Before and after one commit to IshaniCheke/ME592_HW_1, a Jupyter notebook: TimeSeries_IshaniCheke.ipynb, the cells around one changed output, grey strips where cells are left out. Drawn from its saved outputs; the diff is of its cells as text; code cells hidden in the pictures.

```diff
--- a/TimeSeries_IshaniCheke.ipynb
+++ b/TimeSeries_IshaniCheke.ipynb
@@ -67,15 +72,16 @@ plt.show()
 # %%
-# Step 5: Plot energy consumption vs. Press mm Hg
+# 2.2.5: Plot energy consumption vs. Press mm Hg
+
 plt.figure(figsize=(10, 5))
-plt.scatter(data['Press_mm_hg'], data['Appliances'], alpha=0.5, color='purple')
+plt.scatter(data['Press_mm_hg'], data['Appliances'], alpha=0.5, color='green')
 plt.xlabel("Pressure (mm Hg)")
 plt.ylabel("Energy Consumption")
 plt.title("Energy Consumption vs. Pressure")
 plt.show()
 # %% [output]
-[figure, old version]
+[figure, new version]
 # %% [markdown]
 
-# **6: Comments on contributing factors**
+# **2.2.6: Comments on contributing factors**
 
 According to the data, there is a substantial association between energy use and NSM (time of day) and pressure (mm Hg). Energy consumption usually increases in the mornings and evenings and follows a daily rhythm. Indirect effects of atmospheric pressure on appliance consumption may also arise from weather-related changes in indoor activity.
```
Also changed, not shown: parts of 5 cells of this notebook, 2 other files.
:::::
*How to complete this task:*
Each entry is to be retyped precisely as it stands.

*Response to this exercise:*
Before and after one commit to IshaniCheke/ME592_HW_1, a Jupyter notebook: TimeSeries_IshaniCheke.ipynb, the cells around one changed output, grey strips where cells are left out. Drawn from its saved outputs; the diff is of its cells as text; code cells hidden in the pictures.

```diff
--- a/TimeSeries_IshaniCheke.ipynb
+++ b/TimeSeries_IshaniCheke.ipynb
@@ -67,15 +72,16 @@ plt.show()
 # %%
-# Step 5: Plot energy consumption vs. Press mm Hg
+# 2.2.5: Plot energy consumption vs. Press mm Hg
+
 plt.figure(figsize=(10, 5))
-plt.scatter(data['Press_mm_hg'], data['Appliances'], alpha=0.5, color='purple')
+plt.scatter(data['Press_mm_hg'], data['Appliances'], alpha=0.5, color='green')
 plt.xlabel("Pressure (mm Hg)")
 plt.ylabel("Energy Consumption")
 plt.title("Energy Consumption vs. Pressure")
 plt.show()
 # %% [output]
-[figure, old version]
+[figure, new version]
 # %% [markdown]
 
-# **6: Comments on contributing factors**
+# **2.2.6: Comments on contributing factors**
 
 According to the data, there is a substantial association between energy use and NSM (time of day) and pressure (mm Hg). Energy consumption usually increases in the mornings and evenings and follows a daily rhythm. Indirect effects of atmospheric pressure on appliance consumption may also arise from weather-related changes in indoor activity.
```
Also changed, not shown: parts of 5 cells of this notebook, 2 other files.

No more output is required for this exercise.